Moving to the UK to escape Hong Kong heat? Climate change has made British summers hot, full of nasty wasps … and good English wine
- Escaping the heat of Hong Kong by moving to Britain may seem like a good idea, but climate change has caused temperatures to rise, and there’s typically no AC
- Open the windows, though, and in comes the pollen. Cue hay fever. Then there are the pesky English wasps. On the other hand, vines, olive and fig trees flourish
Escaping Hong Kong’s hot and humid summer was one of the benefits I was looking forward to when moving back to Britain.
I used to enjoy the arrival of summer in Hong Kong, with its new sounds and smells. Even the oppressive heat had novelty value.
But as time went by, I tired of hot weather warnings and sweat-soaked clothes. By the time I left for England, in August, I was desperate for a respite. Britain is famous for its bad weather – and I wanted some of that. Cold, wet, windy, I didn’t mind.
But I was disappointed. I arrived in sunny Kent during England’s hottest summer on record. Temperatures didn’t quite reach the record 40 degrees Celsius (104 Fahrenheit) experienced in July. But it was pushing 30 at times. A drought was declared and a hosepipe ban imposed.
Naturally, my first instinct was to take refuge in the air conditioning. Except there isn’t any. Even at night, it was uncomfortably hot. All that could be done was to open the windows and doors.

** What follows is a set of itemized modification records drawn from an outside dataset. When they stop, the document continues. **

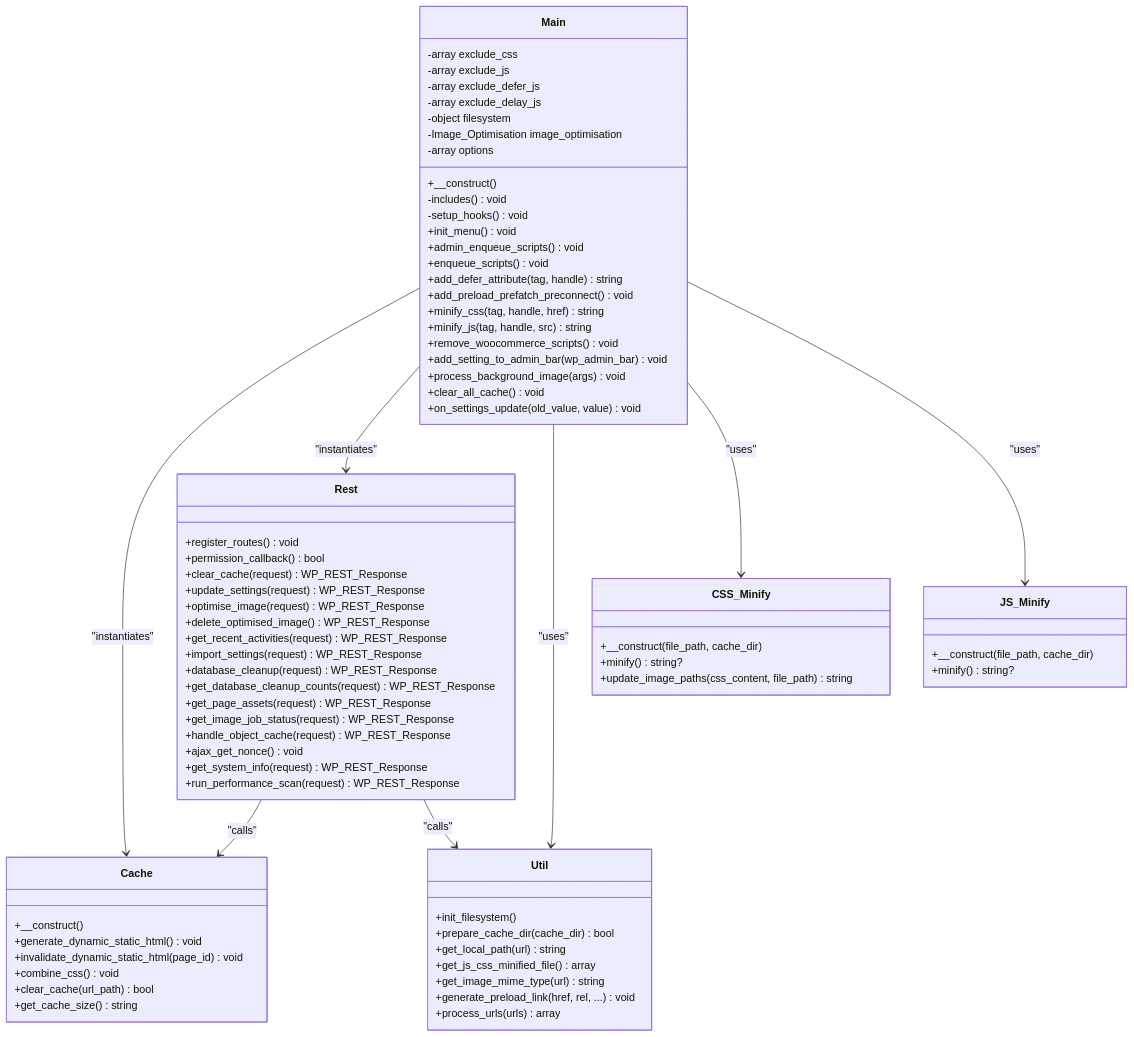
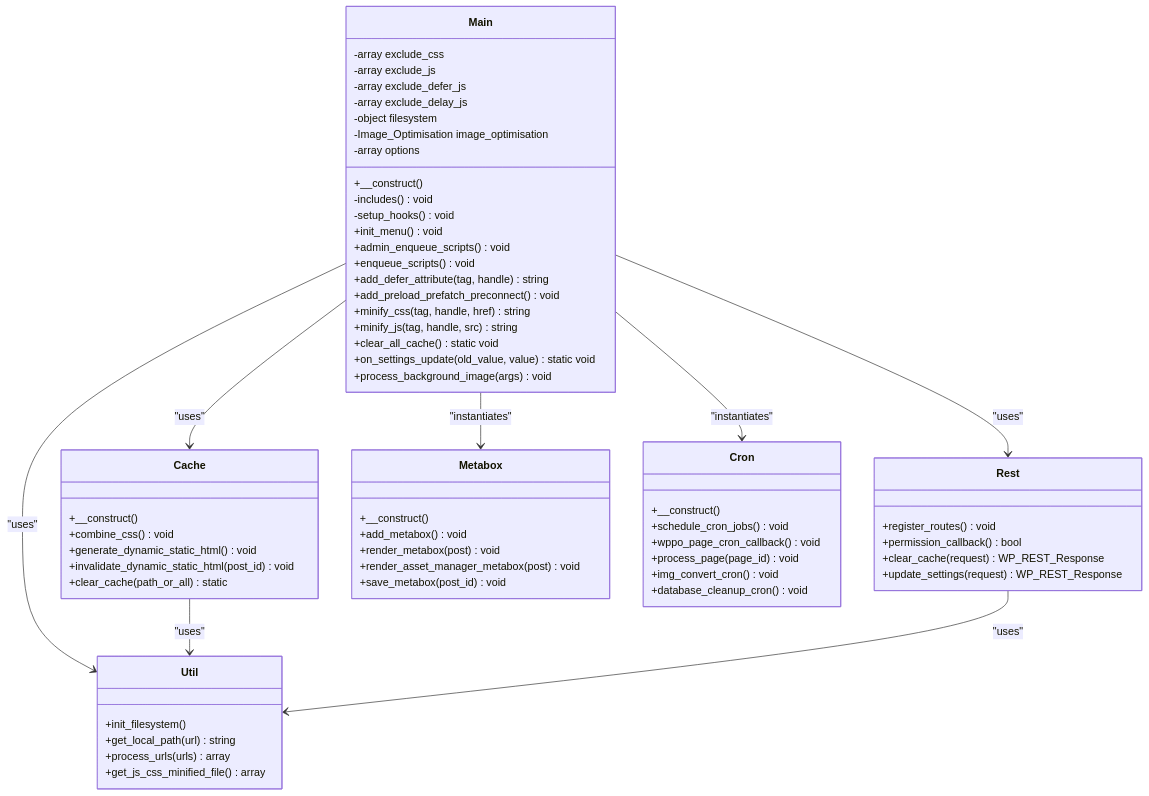
Before and after one commit to nilesh32236/performance-optimisation: the second of 5 diagrams in .qoder/repowiki/en/content/Core Architecture/Plugin Initialization.md, drawn with Mermaid. The commit also changed other lines of this file and 46 other files, not shown here.

````diff
--- a/.qoder/repowiki/en/content/Core Architecture/Plugin Initialization.md
+++ b/.qoder/repowiki/en/content/Core Architecture/Plugin Initialization.md
@@ -90,78 +74,66 @@
 ```mermaid
 classDiagram
 class Main {
 -array exclude_css
 -array exclude_js
 -array exclude_defer_js
 -array exclude_delay_js
 -object filesystem
 -Image_Optimisation image_optimisation
 -array options
 +__construct()
 -includes() void
 -setup_hooks() void
 +init_menu() void
 +admin_enqueue_scripts() void
 +enqueue_scripts() void
 +add_defer_attribute(tag, handle) string
 +add_preload_prefatch_preconnect() void
 +minify_css(tag, handle, href) string
 +minify_js(tag, handle, src) string
-+remove_woocommerce_scripts() void
-+add_setting_to_admin_bar(wp_admin_bar) void
++clear_all_cache() static void
++on_settings_update(old_value, value) static void
 +process_background_image(args) void
-+clear_all_cache() void
-+on_settings_update(old_value, value) void
 }
 class Cache {
 +__construct()
++combine_css() void
 +generate_dynamic_static_html() void
-+invalidate_dynamic_static_html(page_id) void
-+combine_css() void
-+clear_cache(url_path) bool
-+get_cache_size() string
++invalidate_dynamic_static_html(post_id) void
++clear_cache(path_or_all) static
 }
 class Rest {
 +register_routes() void
 +permission_callback() bool
 +clear_cache(request) WP_REST_Response
 +update_settings(request) WP_REST_Response
-+optimise_image(request) WP_REST_Response
-+delete_optimised_image() WP_REST_Response
-+get_recent_activities(request) WP_REST_Response
-+import_settings(request) WP_REST_Response
-+database_cleanup(request) WP_REST_Response
-+get_database_cleanup_counts(request) WP_REST_Response
-+get_page_assets(request) WP_REST_Response
-+get_image_job_status(request) WP_REST_Response
-+handle_object_cache(request) WP_REST_Response
-+ajax_get_nonce() void
-+get_system_info(request) WP_REST_Response
-+run_performance_scan(request) WP_REST_Response
+}
+class Metabox {
++__construct()
++add_metabox() void
++render_metabox(post) void
++render_asset_manager_metabox(post) void
++save_metabox(post_id) void
+}
+class Cron {
++__construct()
++schedule_cron_jobs() void
++wppo_page_cron_callback() void
++process_page(page_id) void
++img_convert_cron() void
++database_cleanup_cron() void
 }
 class Util {
 +init_filesystem()
-+prepare_cache_dir(cache_dir) bool
 +get_local_path(url) string
++process_urls(urls) array
 +get_js_css_minified_file() array
-+get_image_mime_type(url) string
-+generate_preload_link(href, rel, ...) void
-+process_urls(urls) array
 }
-class CSS_Minify {
-+__construct(file_path, cache_dir)
-+minify() string?
-+update_image_paths(css_content, file_path) string
-}
-class JS_Minify {
-+__construct(file_path, cache_dir)
-+minify() string?
-}
-Main --> Cache : "instantiates"
-Main --> Rest : "instantiates"
+Main --> Cache : "uses"
+Main --> Rest : "uses"
+Main --> Metabox : "instantiates"
+Main --> Cron : "instantiates"
 Main --> Util : "uses"
-Main --> CSS_Minify : "uses"
-Main --> JS_Minify : "uses"
-Rest --> Cache : "calls"
-Rest --> Util : "calls"
+Cache --> Util : "uses"
+Rest --> Util : "uses"
 ```
````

But that creates other problems – such as letting the pollen in.
How could I forget I suffered from hay fever! I have unhappy childhood memories of constant sneezing and itchy eyes. It wasn’t a problem in urban Hong Kong, but back in the English countryside, I felt the full force. The National Health Service’s advice is to close all the windows and doors.
Pollen was not the only unwelcome invader. I’d also forgotten about British wasps. The wasps I encountered in Hong Kong looked big and scary but tended to leave you alone. They had a sense of decency. Not so here.
British wasps are terrors. They hover menacingly in front of your face and waving them away only annoys them. My wife told me to sit calmly and let them do their thing. Unfortunately, “their thing” is to insert themselves into glasses of wine and bowls of avocado dip. Best to eat indoors.
I had better get used to the heat. Climate change will, no doubt, ensure hotter summers in Britain. This, of course, is not good news for the farming community. The fields were bone dry and riven with cracks when I arrived. The drought took its toll on crops.
But there is a positive side. I was amazed to find olive and fig trees in this part of Kent. Gardeners are experimenting with avocados and watermelons. One is even growing yuzu! And there are vineyards all around. The English wine industry is growing rapidly with the weather doing a good imitation of Burgundy.
The heat continued into September, although temperatures have finally cooled. Before long, I’ll be shivering in an English winter and complaining about the cold.
Moaning about the weather, I suspect, is one English trait that I have not lost.